It’s a trope I saw all too often during my year-and-then-some in Jordan; a booming playground for Western aid worker hopefuls, many of them trying to live out their own versions of [Insert Western name here] of Arabia. The Westerners live in the trendy arch-windowed Old Levantine neighborhoods of the capital city Amman, drinking heavily taxed cocktails, chatting until dawn’s first call to prayer shuts down the cafes, trying their best not to cough as they bum their first cigarettes from artfully-bearded Palestinian hipsters. These are the “expats,” the paying customers of the developing world. VIPs only.

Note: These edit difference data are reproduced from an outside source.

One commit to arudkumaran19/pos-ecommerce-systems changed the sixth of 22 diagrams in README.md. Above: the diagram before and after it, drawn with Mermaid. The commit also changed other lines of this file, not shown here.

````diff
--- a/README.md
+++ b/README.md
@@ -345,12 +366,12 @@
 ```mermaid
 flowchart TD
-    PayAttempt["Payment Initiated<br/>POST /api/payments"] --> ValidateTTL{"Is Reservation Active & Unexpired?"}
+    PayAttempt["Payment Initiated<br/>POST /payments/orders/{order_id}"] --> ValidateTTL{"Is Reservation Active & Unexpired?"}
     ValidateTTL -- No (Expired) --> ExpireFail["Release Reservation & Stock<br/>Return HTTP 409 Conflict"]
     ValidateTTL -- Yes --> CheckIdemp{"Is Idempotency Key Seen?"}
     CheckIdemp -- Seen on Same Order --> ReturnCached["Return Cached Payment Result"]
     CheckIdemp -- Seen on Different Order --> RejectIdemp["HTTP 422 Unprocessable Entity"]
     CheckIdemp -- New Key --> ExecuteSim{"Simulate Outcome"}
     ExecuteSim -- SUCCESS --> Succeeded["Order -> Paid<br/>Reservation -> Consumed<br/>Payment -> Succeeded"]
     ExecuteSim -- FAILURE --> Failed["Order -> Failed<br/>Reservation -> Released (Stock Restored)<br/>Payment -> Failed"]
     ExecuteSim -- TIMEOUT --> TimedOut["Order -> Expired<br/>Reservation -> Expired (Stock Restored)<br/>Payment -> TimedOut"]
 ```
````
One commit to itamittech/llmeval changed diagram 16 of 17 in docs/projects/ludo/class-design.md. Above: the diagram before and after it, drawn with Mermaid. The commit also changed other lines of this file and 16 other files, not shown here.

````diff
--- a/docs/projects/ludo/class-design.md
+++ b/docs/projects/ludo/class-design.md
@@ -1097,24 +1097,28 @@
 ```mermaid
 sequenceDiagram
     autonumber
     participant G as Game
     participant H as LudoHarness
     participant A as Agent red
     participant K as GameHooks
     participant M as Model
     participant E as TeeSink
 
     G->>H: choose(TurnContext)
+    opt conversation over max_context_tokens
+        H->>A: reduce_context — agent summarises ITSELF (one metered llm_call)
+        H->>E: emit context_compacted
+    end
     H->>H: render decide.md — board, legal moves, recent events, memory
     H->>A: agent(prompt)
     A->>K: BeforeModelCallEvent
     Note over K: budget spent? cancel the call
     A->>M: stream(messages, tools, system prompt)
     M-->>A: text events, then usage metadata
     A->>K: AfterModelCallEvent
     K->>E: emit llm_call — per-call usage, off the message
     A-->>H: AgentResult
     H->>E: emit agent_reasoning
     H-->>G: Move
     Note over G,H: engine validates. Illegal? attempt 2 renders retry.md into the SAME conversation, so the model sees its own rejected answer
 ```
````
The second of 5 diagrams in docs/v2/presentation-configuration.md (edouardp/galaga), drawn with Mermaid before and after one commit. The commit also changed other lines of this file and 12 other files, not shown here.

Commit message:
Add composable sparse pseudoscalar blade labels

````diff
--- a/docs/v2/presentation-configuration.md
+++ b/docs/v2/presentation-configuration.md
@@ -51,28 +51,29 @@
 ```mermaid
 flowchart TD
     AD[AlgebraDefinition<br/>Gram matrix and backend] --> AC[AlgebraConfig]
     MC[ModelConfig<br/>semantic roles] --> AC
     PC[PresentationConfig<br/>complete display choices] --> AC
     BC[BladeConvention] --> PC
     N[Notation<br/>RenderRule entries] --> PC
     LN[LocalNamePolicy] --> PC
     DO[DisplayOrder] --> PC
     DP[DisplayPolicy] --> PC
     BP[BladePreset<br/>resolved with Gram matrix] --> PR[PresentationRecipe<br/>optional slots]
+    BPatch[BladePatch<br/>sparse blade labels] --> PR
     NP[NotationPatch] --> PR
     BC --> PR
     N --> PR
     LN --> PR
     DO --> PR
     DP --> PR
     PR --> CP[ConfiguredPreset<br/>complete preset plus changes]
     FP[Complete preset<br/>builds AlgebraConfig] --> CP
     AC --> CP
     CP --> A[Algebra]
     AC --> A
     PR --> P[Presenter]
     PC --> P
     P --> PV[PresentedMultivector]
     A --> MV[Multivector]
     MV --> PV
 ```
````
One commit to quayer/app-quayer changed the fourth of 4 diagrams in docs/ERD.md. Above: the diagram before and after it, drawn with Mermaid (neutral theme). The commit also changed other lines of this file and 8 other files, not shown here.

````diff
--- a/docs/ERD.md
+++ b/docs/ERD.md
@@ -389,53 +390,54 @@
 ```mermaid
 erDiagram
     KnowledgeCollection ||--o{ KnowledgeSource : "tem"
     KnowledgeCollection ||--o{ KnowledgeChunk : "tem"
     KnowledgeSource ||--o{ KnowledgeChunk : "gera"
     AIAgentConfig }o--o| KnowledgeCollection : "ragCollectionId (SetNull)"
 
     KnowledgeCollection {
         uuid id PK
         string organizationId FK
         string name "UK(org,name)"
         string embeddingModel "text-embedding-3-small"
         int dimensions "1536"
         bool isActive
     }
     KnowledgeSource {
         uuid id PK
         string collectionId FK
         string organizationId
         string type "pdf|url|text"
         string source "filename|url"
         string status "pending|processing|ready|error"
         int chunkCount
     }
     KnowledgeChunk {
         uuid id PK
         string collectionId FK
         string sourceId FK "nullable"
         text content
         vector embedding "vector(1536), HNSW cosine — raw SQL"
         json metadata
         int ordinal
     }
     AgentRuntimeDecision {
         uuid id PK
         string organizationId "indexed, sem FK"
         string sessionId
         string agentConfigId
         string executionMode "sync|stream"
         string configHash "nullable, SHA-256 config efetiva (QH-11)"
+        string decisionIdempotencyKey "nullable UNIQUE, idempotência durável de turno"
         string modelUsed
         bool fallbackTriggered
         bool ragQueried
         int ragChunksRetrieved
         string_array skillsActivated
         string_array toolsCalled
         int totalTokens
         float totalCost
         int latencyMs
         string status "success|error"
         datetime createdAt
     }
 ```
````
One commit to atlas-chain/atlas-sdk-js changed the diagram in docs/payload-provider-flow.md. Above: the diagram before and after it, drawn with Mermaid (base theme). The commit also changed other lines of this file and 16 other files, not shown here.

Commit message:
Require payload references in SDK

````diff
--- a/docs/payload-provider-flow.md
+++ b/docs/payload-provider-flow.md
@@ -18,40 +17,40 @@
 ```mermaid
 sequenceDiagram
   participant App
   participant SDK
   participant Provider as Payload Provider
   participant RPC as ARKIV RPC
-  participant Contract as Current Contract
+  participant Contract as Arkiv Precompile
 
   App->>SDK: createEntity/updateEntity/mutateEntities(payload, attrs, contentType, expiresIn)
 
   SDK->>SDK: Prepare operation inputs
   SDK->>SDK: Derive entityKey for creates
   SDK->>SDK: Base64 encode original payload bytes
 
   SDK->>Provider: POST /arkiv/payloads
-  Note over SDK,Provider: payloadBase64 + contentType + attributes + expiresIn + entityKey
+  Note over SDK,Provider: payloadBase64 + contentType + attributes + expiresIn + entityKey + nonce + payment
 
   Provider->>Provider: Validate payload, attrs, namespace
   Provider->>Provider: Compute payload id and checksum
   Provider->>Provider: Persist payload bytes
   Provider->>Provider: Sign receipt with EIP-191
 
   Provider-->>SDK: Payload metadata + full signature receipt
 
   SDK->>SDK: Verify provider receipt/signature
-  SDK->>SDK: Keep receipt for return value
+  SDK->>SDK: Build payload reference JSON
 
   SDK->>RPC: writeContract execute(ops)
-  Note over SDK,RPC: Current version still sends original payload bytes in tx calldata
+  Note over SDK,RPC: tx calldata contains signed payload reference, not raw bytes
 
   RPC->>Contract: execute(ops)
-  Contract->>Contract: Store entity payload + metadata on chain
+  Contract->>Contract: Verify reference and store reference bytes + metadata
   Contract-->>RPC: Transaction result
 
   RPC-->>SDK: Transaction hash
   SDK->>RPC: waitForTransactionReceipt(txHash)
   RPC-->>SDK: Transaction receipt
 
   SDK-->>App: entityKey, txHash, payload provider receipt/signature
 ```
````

“Migrants,” “immigrants,” “refugees,” “undocumented workers” – they live elsewhere, occupying a lesser rung in the bigoted lexicon of cross-border travel. Families smuggled to Europe by boat from Libya, Syria, and elsewhere are called “migrants.” People crossing into the United States from Latin America are simply “immigrants” or, even worse, “illegals.” Southeast Asian women performing domestic labor in Singapore are “guest workers” or simply “domestic workers,” a title that strips them of any identity besides the jobs they perform for their more fortunate employers. It’s the low-income people of the world who get relegated from positions of respect as soon as they cross an international border.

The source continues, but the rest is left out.